Marcella Phillips - Jamaican national - one of the newer members - shows great promise
Ann Silvera - Jamaican national - not underground so much, but a great help up-top
Wayne Francis - Manchester division
Roger Hendricks - Manchester division
Terreca Robinson - Manchester division
Delroy Williams - Windsor crew.
Rohan Ranger - Wales Pond division
Vincent Cunningham - Roehampton division
Associated cavers, (those who are with us at times, but not as often as the main crew):
Dr. Donald McFarlane - Currently a Prof at the Keck. One of Jamaica's finest cavers, beginning with his days as part of the Liverpool U team, and continuing to today.
Andrea Donaldson - NEPA.
Wendy Lee - NJCA
Kimberly John - TNC-J
Minke Newman - TNC-J
Alan G. Fincham - Author of Jamaica Underground. Now retired to Cyprus, but with us in spirit.
Miss Lilly Bolt - Jamaican national. Secretary of the JCO.
Tumpa - Jamaican national.
Miss Herma - Windsor
Pem-pem - Windsor
Miss Donnet - Chatsworth
Miss Carol - Troy
Paul Bailey - Troy
Joanne and Hortense - Quick Step
Trudy-Ann - Freemans Hall - The most beautiful woman in Jamaica.
We are also fortunate in having other American Peace Corps volunteers who help when they can, and these include:
The JCO is dependent on our collaborators for all things scientific, and chief amongst these are:
Dr Donald McFarlane - Prof. of Biology, Keck Sci Ctr
Dr Stewart Peck - Prof. of Biology, Carleton U.
Dr George Beccaloni - Curator, Natural History Museum, UK
Dr Philip Allsworth-Jones, Prof of Archaeology, UWI
We welcome others who might be interested to link with our group. There are no fees at this time. Membership is open to anyone who can be of practical assistance in our projects, and who also has a regular presence in Jamaica. That said, it must be noted that what we do is not for the faint-hearted. To be a part of the team, you must be able to learn to descend and ascend ropes that are hundreds of feet long; you must be comfortable worming your way through small muddy passages; and most importantly, you must not be afraid of the dark.
The JCO is a non-profit organisation, but attempts to raise funding by way of a couple of different efforts. These mostly consist of guiding hikers across the Troy Trail, and other trails, in the Cockpit Country, and selling maps that we've created as part of our projects. Nevertheless, we are always operating at a net loss and it has a direct effect on the degree to which we can carry out our activities.
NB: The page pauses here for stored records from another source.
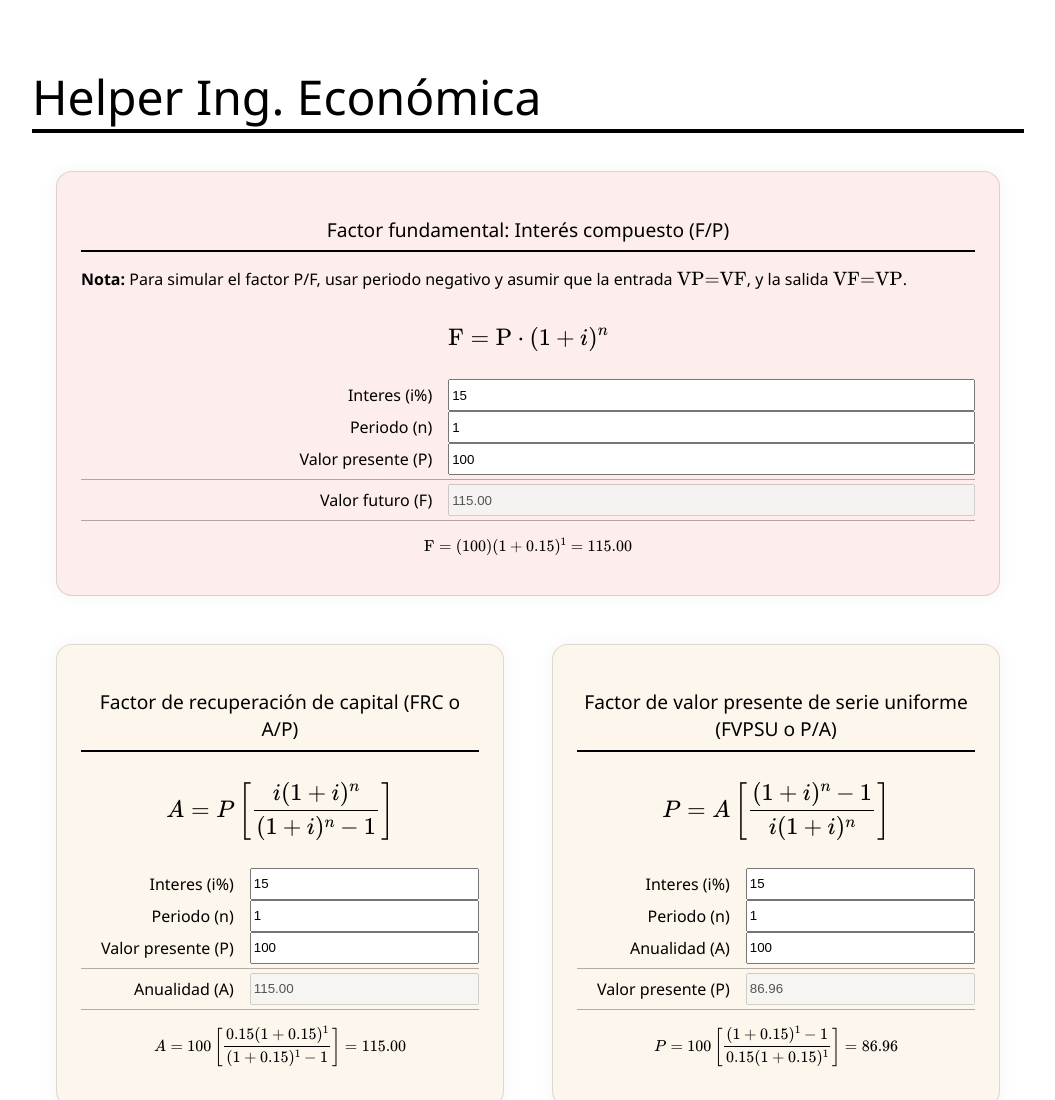
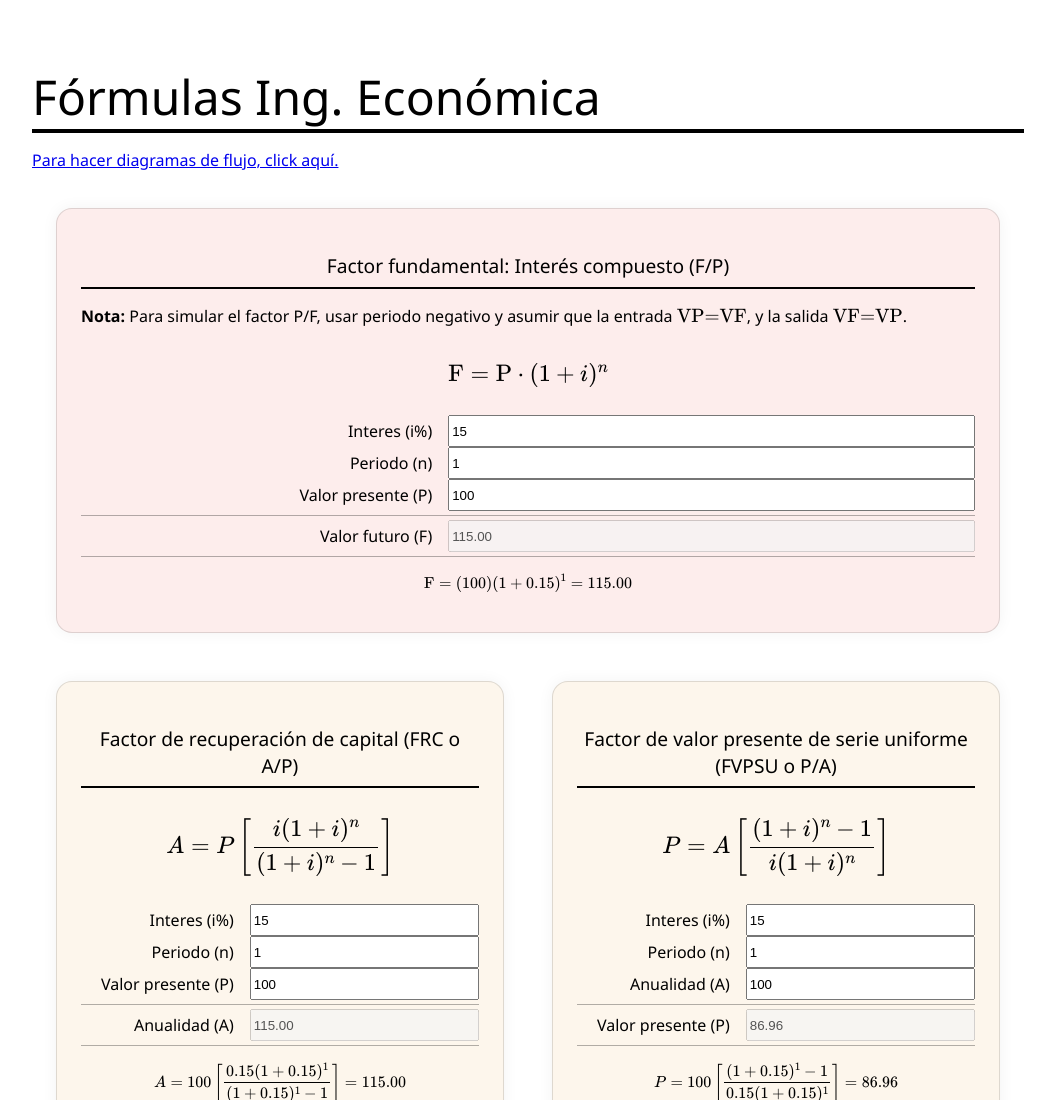
Before and after one commit to Scydact/scydact.github.io, a plain HTML site: page economica-helper.html in a window 1280 px wide. Shown: the top 1100 px of the page, without its empty margins (112-1167 px from the left). Drawn offline with nearby package versions, Linux system fonts and the light colour scheme.

Commit message:
Added link from economica-helper to economica-flow

```diff
--- a/economica-flow/style.css
+++ b/economica-flow/style.css
@@ -18,6 +18,7 @@ textarea {
 }
 .options {
     margin: 1em 0;
+    min-height: 450px;
 }
 
 .card {
--- a/economica-helper.html
+++ b/economica-helper.html
@@ -161,7 +161,8 @@
 </head>
 
 <body>
-    <h1>Helper Ing. Económica</h1>
+    <h1>Fórmulas Ing. Económica</h1>
+    <p><a href="./economica-flow/">Para hacer diagramas de flujo, click aquí.</a></p>
     <main>
         <article class='landscape' style="background-color: #FDEDEC;">
             <h4>Factor fundamental: Interés compuesto (F/P)</h4>
```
Some of our group must scrape up much money for airfare for every expedition, and those who live in Jamaica are limited in the time they can allot to caving, not only by the costs of ground-transport, batteries, gear and ropes, but by the simple need to earn their daily-bread. We invite donations of both gear and monies that might assist us in our projects. We can promise that everything that is received will be applied completely to caving and will be thoroughly accounted for. We suggest that those who might be both wealthy and generous enough to sponsor our work see any donations as an investment in the future of Jamaica's underground environment.
We would like to thank The Nature Conservancy for their recent funding, and also thank the NSS for their grant in Jan, 2005, for the St Clair Cave project.
|Bellinger, Conolley, Stirling, Stewart, Hyde, Peterson, Bolt|